In 1931, French chemist Theodore Lefort developed a method of direct oxidation of ethylene in the presence of silver catalyst. Since 1940, almost all industrial production of ethylene oxide has used this process. Sterilization by ethylene oxide for the preservation of spices was patented in 1938 by the American chemist Lloyd Hall. Ethylene oxide achieved industrial importance during World War I as a precursor to both the coolant ethylene glycol and the chemical weapon mustard gas.

Commercial production of ethylene oxide dates back to 1914 when BASF built the first factory which used the chlorohydrin process (reaction of ethylene chlorohydrin with calcium hydroxide). The chlorohydrin process was unattractive for several reasons, including low efficiency and loss of valuable chlorine into calcium chloride. More efficient direct oxidation of ethylene by air was invented by Lefort in 1931 and in 1937 Union Carbide opened the first plant using this process. It was further improved in 1958 by Shell Oil Co. by replacing air with oxygen and using elevated temperature of 200–300 °C and pressure (1–3 MPa).This more efficient routine accounted for about half of ethylene oxide production in the 1950s in the U.S., and after 1975 it completely replaced the previous methods.

Akzo Nobel, BASF, Clariant, Dow Chemical, Equistar Chemical, Huntsman, Ineos, LG Chem, Mitsubishi Chemical, Mitsui Chemical, Reliance Industries Ltd, Sasol, Shanghai Petrochemical and Shell are some of the leading producers of EO in the world. The Global capacity in 2011 was 26 MMT which is expected to grow to 29 MMT in 2016. In India the EO capacity in 2011 was 209 KTA which is expected to touch 254 KTA. Reliance Industries Ltd has planned capacity addition in EO. In 2011 the company had a capacity of 154 KTA which is expected to touch 189 KTA. India Glycols has also planned expansion from 55 KTA in 2011 to 65 KTA in 2016.

Ethylene oxide is important or critical to the production of detergents, thickeners, solvents, plastics, and various organic chemicals such as ethylene glycol, ethanolamines, simple and complex glycols, polyglycol ethers and other compounds.
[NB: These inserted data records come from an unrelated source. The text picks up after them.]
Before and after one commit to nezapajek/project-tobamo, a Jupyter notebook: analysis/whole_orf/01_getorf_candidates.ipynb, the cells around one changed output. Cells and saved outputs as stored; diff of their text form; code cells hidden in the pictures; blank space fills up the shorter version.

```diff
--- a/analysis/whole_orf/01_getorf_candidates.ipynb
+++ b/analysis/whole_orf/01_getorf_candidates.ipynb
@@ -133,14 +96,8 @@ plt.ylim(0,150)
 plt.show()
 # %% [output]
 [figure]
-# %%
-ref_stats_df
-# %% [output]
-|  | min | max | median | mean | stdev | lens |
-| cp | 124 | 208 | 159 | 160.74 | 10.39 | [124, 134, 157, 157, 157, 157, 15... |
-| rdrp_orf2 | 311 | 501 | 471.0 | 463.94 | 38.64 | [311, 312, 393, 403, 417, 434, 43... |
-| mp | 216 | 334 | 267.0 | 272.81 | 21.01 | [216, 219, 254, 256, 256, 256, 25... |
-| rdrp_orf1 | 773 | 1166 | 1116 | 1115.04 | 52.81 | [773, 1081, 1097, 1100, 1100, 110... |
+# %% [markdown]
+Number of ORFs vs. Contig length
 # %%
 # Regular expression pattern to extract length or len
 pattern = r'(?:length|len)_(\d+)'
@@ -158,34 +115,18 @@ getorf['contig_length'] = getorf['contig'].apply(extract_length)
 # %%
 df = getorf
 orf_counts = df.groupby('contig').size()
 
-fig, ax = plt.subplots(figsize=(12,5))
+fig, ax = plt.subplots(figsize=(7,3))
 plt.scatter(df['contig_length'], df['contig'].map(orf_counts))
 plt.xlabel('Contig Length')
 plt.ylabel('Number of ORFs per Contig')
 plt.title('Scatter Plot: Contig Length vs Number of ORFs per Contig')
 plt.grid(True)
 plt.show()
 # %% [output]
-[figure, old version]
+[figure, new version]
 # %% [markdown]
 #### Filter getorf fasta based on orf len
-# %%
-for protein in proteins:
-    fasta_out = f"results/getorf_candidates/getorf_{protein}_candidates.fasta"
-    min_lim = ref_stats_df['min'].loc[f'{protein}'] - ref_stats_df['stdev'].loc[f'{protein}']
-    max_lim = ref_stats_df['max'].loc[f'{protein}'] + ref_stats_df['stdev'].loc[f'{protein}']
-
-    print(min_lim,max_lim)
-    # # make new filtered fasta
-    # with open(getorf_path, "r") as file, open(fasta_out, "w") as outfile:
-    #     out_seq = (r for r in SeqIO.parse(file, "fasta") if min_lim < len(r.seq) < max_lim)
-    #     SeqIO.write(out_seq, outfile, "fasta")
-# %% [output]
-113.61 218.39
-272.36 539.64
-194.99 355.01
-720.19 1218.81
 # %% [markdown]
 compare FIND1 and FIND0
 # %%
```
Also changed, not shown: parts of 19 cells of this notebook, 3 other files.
As a poison gas that leaves no residue on items it contacts, pure ethylene oxide is a disinfectant that is widely used in hospitals and the medical equipment industry to replace steam in the sterilization of heat-sensitive tools and equipment, such as disposable plastic syringes.

Other Uses - Ethylene oxide is used as a fumigant and disinfecting agent, as a mixture with carbon dioxide (8.5–80% of ethylene oxide), nitrogen or dichlorodifluoromethane (12% ethylene oxide). It is applied for gas-phase sterilization of medical equipment and instruments, packaging materials and clothing, surgical and scientific equipment; for processing of storage facilities (tobacco, packages of grain, sacks of rice, etc.), clothing, furs and valuable documents. Ethylene oxide is used as an accelerator of maturation of tobacco leaves and fungicide. Ethylene oxide is also used as a main component of thermobaric weapons (fuel-air explosives).

Ethylene Oxide Scientific Design Process:

In this process, compressed oxygen, ethylene and recycled gas are mixed and fed to a multi-tubular catalytic reactor.

Ethylene Glycol Scientific Design Process:

This method combines EO and makeup process water with recycled water in the feed tank and pumps the mix to the hydration reactor.

Capacity (kt) Actual Projected
2011-12 2012-13 2013-14 2014-15 2015-16 2016-17
RIL 154 148 171 189 189 189
India Glycol 55 55 65 65 65 65
Total 209 203 236 254 254 254

Producer EO: India Demand Supply
Actual Projected
2011-12 2012-13 2013-14 2014-15 2015-16 2016-17
Capacity 209 203 236 254 254 254
Prod/Cons 173 190 202 213 226 241
Consumption 173 190 202 213 226 241
Cons Growth (%)   9.5% 6.4% 5.6% 6.1% 6.6%

About Us | Member Area | Feedback | Contact us | SiteMap
Copyrights © 2012 – CPMA – Chemicals and Petrochemicals Manufacturers’ Association . All Rights Reserved
Developed by - Innovins